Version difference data
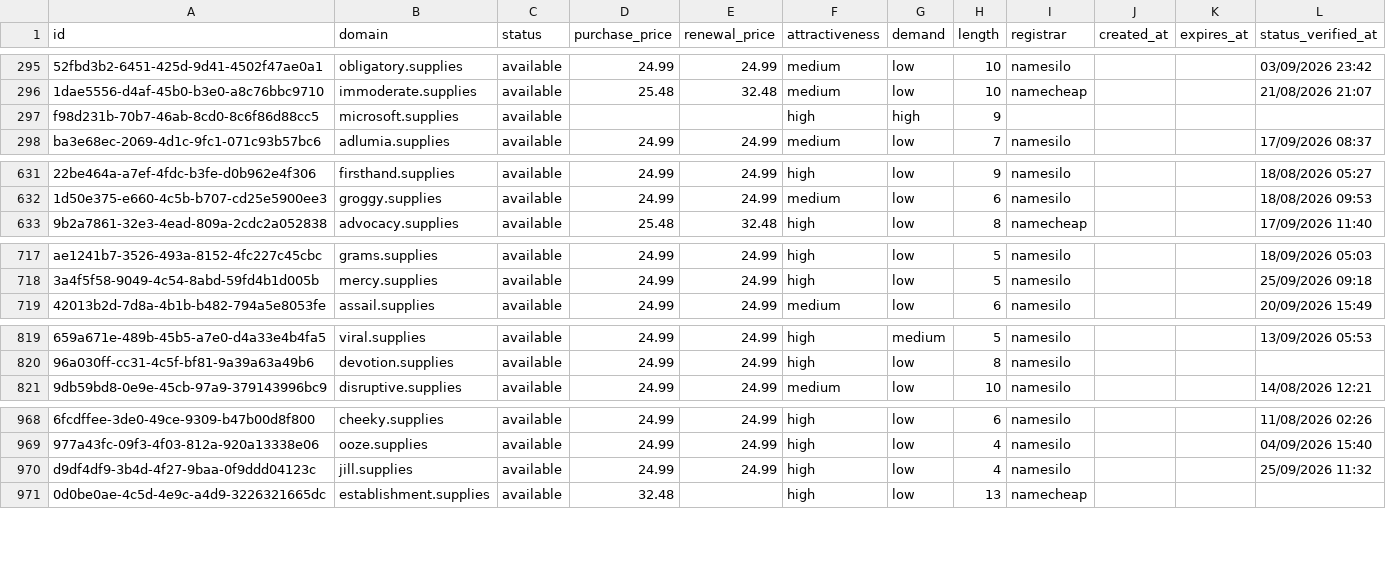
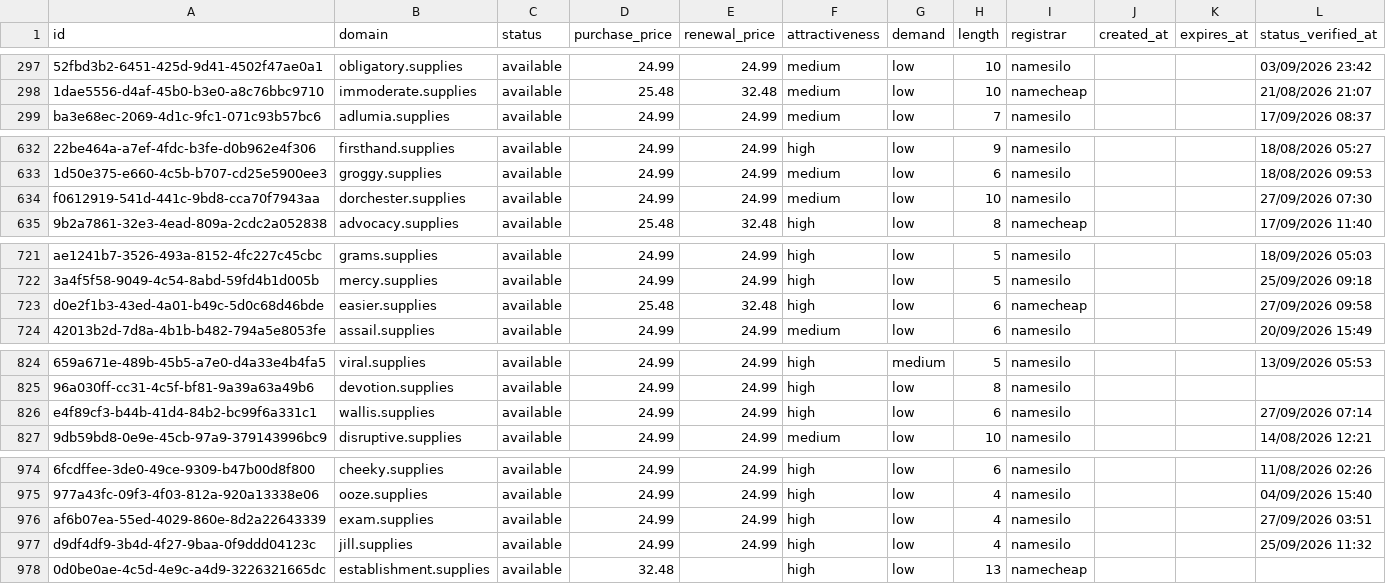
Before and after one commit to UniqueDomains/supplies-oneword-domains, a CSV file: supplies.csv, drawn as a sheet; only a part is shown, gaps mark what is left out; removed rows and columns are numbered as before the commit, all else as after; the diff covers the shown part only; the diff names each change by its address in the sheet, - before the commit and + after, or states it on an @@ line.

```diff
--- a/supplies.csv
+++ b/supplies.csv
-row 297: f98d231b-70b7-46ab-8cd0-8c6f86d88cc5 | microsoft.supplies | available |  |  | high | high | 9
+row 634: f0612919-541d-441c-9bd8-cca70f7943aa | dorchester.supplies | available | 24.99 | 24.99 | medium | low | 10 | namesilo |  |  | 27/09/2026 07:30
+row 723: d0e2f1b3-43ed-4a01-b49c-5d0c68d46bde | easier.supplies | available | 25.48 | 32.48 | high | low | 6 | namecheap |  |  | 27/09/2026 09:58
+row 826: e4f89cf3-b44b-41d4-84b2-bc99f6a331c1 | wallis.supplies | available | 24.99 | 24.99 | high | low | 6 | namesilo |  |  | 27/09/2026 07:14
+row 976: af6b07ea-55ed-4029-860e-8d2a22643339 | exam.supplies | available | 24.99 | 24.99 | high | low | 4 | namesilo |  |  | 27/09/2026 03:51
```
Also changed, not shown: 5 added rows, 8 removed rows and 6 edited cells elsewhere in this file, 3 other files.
==
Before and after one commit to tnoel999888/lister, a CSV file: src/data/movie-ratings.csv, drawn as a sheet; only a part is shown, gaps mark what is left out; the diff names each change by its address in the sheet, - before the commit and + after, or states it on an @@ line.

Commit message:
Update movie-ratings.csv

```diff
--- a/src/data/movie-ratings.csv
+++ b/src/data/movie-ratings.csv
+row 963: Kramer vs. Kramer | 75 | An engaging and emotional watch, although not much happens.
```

■ Task prompt ■
Word for word, restate the lines of the data above that fall between the line holding "to UniqueDomains/supplies-oneword-domains, a" and the line holding "Also changed, not", inclusive, and no other lines.

■ Task response ■
Before and after one commit to UniqueDomains/supplies-oneword-domains, a CSV file: supplies.csv, drawn as a sheet; only a part is shown, gaps mark what is left out; removed rows and columns are numbered as before the commit, all else as after; the diff covers the shown part only; the diff names each change by its address in the sheet, - before the commit and + after, or states it on an @@ line.

```diff
--- a/supplies.csv
+++ b/supplies.csv
-row 297: f98d231b-70b7-46ab-8cd0-8c6f86d88cc5 | microsoft.supplies | available |  |  | high | high | 9
+row 634: f0612919-541d-441c-9bd8-cca70f7943aa | dorchester.supplies | available | 24.99 | 24.99 | medium | low | 10 | namesilo |  |  | 27/09/2026 07:30
+row 723: d0e2f1b3-43ed-4a01-b49c-5d0c68d46bde | easier.supplies | available | 25.48 | 32.48 | high | low | 6 | namecheap |  |  | 27/09/2026 09:58
+row 826: e4f89cf3-b44b-41d4-84b2-bc99f6a331c1 | wallis.supplies | available | 24.99 | 24.99 | high | low | 6 | namesilo |  |  | 27/09/2026 07:14
+row 976: af6b07ea-55ed-4029-860e-8d2a22643339 | exam.supplies | available | 24.99 | 24.99 | high | low | 4 | namesilo |  |  | 27/09/2026 03:51
```
Also changed, not shown: 5 added rows, 8 removed rows and 6 edited cells elsewhere in this file, 3 other files.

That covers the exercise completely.